>>>>

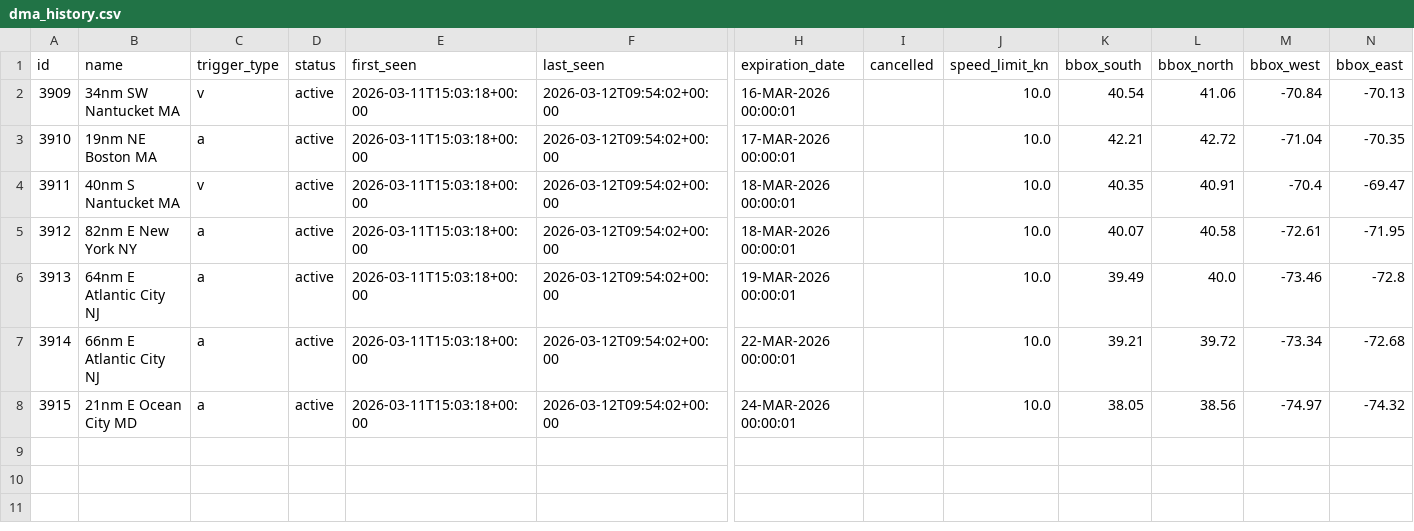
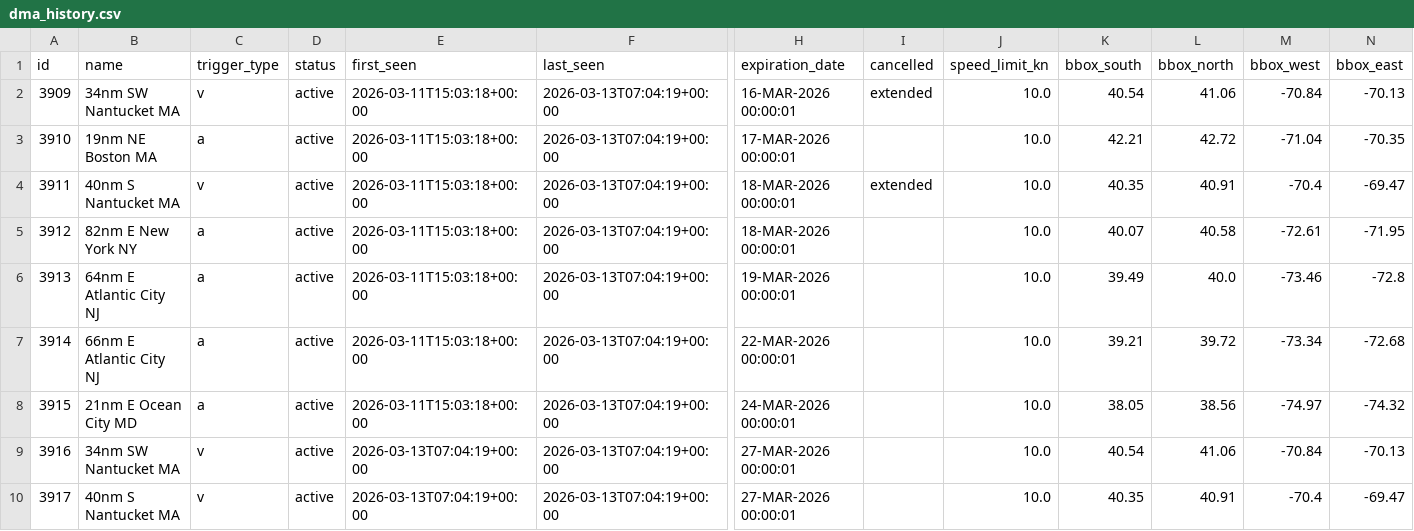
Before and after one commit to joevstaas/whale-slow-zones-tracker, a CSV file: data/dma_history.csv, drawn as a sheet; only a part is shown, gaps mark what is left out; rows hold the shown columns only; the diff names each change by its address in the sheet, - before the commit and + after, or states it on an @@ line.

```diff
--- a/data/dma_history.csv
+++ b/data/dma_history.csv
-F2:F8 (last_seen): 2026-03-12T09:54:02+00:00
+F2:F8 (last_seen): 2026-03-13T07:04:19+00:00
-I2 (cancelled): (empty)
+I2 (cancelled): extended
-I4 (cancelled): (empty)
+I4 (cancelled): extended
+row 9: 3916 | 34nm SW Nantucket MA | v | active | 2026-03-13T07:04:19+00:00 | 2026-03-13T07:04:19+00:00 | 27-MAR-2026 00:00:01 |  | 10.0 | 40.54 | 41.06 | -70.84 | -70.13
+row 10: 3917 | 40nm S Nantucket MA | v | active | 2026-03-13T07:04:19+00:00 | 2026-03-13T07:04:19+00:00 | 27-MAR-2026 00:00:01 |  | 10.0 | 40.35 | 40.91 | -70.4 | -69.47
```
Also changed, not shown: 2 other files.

<<<<

◆ Directions ◆
Could you return the lines in the entries above that contain "cancelled"?

◆ Exercise result ◆
-I2 (cancelled): (empty)
+I2 (cancelled): extended
-I4 (cancelled): (empty)
+I4 (cancelled): extended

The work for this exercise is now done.